● **EXERCISE**:
Count the lines below containing "whole". Number only.

● **Web page revision data**:
* * * *
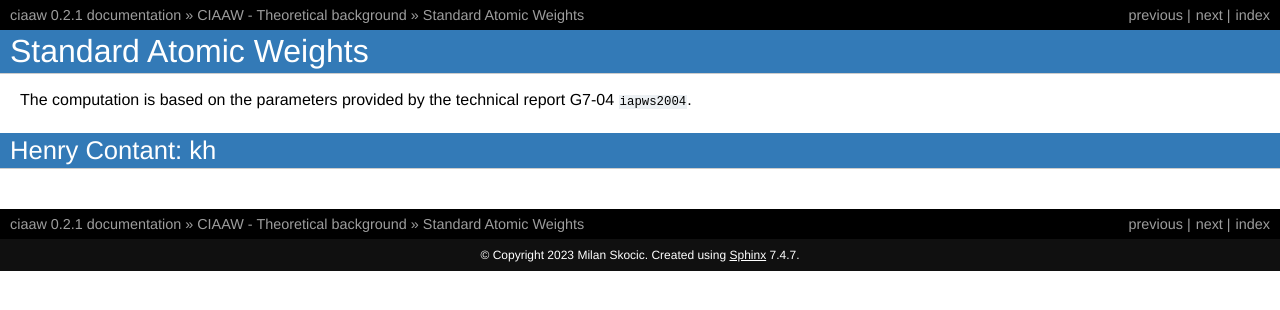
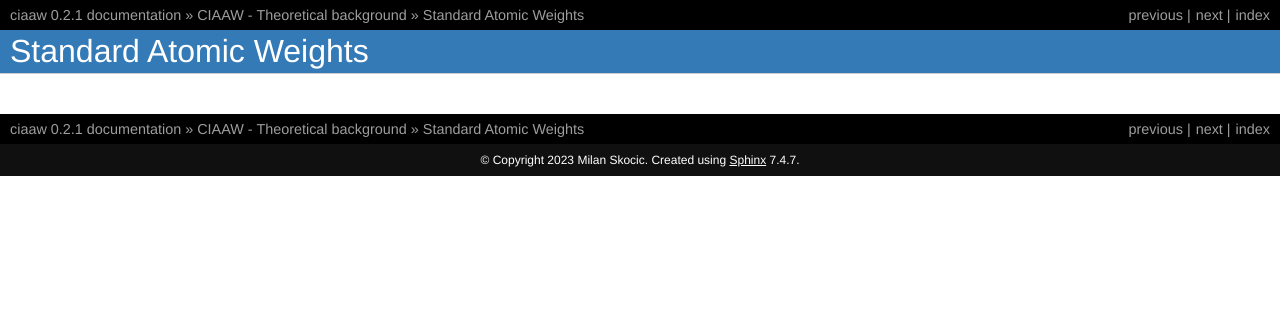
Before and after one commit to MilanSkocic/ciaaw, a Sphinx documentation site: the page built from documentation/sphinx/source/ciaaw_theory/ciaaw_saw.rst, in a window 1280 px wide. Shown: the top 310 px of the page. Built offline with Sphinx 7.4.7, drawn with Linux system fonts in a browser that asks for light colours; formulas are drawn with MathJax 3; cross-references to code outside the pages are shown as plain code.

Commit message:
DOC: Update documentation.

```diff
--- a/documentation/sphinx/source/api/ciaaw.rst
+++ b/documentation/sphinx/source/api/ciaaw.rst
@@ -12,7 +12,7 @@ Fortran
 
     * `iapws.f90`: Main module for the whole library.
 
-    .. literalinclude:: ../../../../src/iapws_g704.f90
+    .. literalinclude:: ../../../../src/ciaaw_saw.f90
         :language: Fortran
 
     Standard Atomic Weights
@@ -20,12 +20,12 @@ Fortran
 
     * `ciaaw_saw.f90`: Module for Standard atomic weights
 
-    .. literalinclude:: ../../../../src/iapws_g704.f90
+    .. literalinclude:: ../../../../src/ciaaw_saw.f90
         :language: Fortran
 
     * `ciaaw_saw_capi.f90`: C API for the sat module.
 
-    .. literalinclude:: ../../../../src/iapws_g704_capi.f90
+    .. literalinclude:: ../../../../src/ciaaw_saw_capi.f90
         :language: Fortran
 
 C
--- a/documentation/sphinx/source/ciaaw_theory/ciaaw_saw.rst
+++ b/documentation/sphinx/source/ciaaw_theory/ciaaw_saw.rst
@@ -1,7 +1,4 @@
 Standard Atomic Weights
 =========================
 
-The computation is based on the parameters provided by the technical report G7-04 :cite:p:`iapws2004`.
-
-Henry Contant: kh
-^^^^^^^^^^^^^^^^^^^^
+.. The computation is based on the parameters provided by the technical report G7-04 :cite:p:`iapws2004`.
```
* * * *
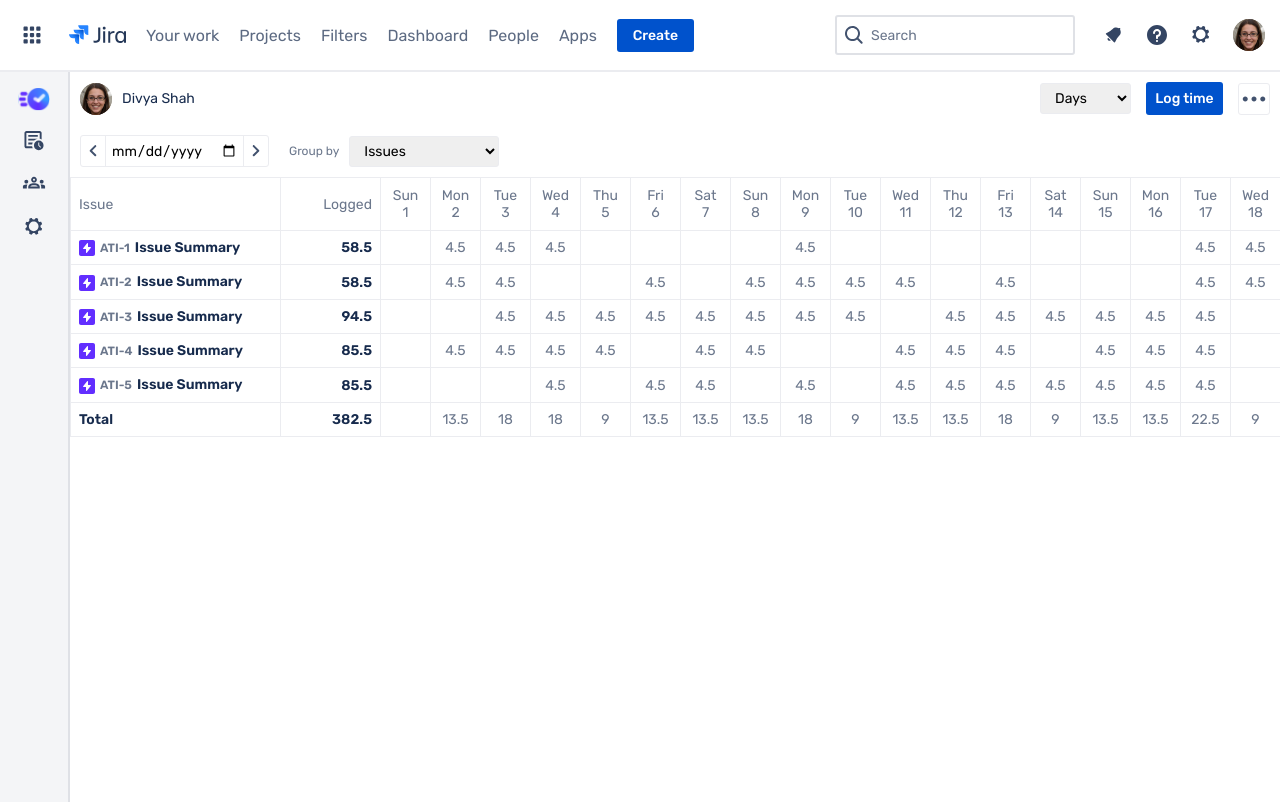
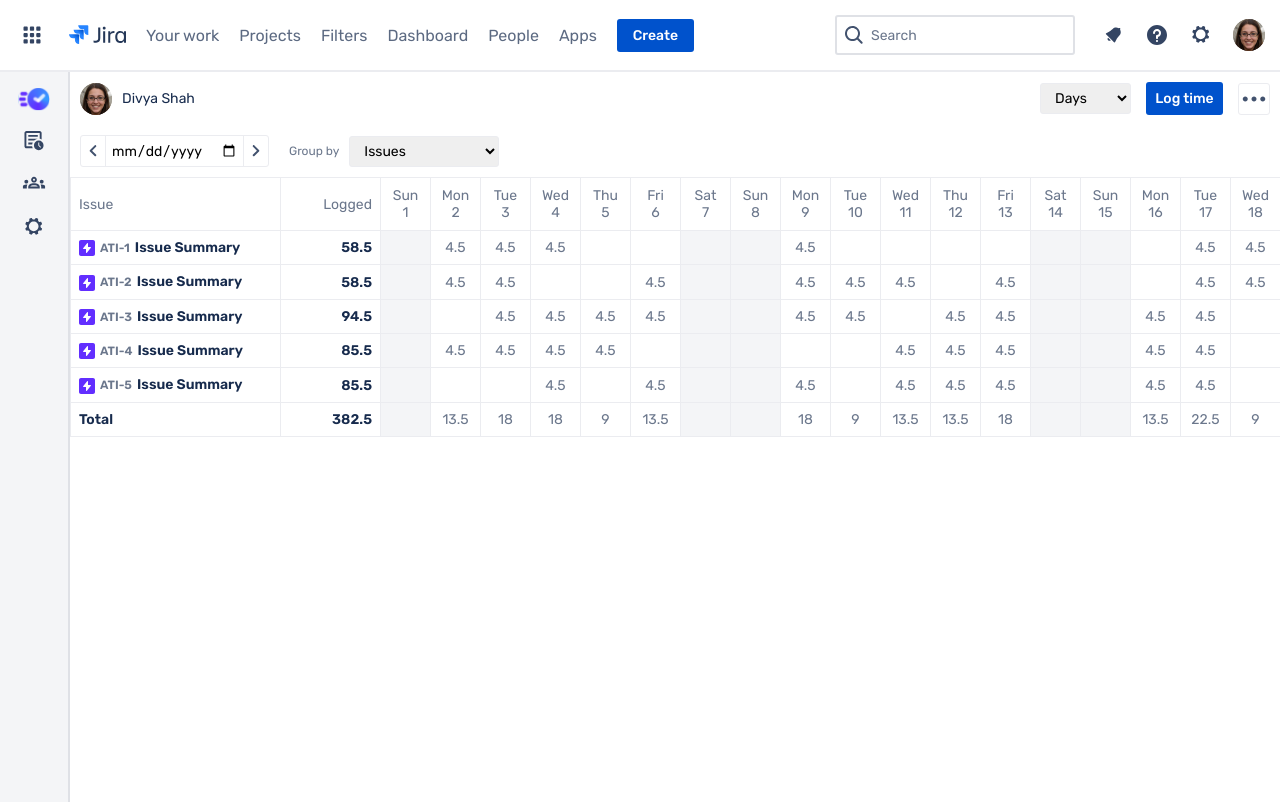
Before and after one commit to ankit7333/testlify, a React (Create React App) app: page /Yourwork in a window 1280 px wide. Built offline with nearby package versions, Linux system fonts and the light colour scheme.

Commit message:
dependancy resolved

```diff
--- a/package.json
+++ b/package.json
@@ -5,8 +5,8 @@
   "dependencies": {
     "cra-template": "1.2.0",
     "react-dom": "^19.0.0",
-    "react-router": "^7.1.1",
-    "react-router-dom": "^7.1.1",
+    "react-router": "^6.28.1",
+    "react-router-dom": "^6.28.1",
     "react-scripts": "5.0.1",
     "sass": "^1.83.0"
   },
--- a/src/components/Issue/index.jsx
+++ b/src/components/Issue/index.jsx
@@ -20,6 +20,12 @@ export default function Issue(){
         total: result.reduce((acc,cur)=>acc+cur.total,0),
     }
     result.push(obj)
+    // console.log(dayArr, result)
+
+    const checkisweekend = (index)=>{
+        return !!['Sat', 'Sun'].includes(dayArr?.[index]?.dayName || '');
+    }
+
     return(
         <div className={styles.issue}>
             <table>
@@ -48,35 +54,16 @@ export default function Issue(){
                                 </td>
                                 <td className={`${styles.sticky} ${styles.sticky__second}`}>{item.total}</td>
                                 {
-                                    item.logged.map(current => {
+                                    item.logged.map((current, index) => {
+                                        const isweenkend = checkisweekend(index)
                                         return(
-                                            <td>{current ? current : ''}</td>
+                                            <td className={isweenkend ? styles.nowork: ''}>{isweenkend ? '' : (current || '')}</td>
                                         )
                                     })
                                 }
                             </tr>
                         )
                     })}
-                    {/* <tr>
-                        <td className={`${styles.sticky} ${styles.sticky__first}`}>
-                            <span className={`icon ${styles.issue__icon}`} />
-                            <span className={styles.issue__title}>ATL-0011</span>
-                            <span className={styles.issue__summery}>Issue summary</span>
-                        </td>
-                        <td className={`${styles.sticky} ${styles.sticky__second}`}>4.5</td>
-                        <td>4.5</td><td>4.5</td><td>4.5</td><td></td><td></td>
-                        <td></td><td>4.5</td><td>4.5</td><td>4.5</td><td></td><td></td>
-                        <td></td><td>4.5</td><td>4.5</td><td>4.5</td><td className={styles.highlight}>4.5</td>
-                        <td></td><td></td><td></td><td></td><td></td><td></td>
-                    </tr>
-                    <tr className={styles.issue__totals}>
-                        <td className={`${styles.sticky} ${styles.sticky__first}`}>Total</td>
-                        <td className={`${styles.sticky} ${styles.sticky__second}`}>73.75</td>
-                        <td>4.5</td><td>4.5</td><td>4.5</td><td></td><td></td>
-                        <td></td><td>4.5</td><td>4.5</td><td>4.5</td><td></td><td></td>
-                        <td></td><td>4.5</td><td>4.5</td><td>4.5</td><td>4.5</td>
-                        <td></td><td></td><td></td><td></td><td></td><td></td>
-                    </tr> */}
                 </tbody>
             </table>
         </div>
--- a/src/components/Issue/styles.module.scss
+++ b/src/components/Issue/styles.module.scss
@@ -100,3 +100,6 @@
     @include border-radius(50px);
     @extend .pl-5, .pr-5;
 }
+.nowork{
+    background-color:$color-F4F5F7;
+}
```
* * * *
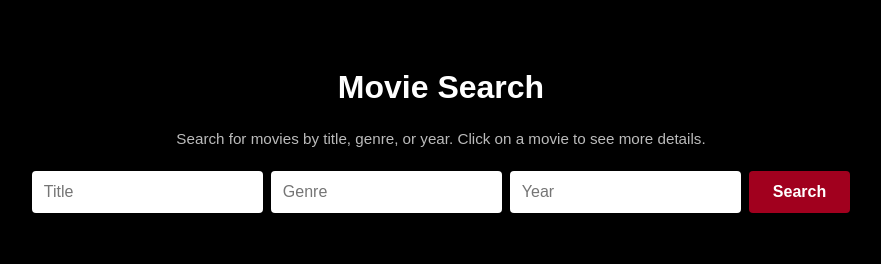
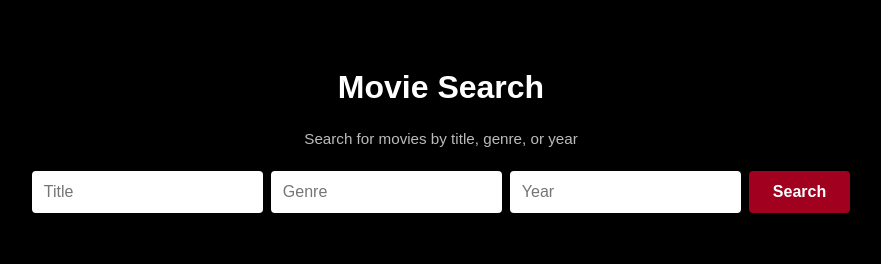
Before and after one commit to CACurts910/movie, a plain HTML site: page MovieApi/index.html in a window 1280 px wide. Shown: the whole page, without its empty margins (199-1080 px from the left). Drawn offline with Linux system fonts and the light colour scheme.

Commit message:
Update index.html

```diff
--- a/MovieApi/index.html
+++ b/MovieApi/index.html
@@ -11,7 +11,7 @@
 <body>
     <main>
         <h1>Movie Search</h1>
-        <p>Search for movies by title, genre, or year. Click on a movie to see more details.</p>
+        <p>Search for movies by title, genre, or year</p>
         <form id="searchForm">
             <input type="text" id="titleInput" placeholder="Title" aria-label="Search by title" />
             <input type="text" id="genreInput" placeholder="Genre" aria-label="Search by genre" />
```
* * * *
● **EXERCISE OUTPUT**:
2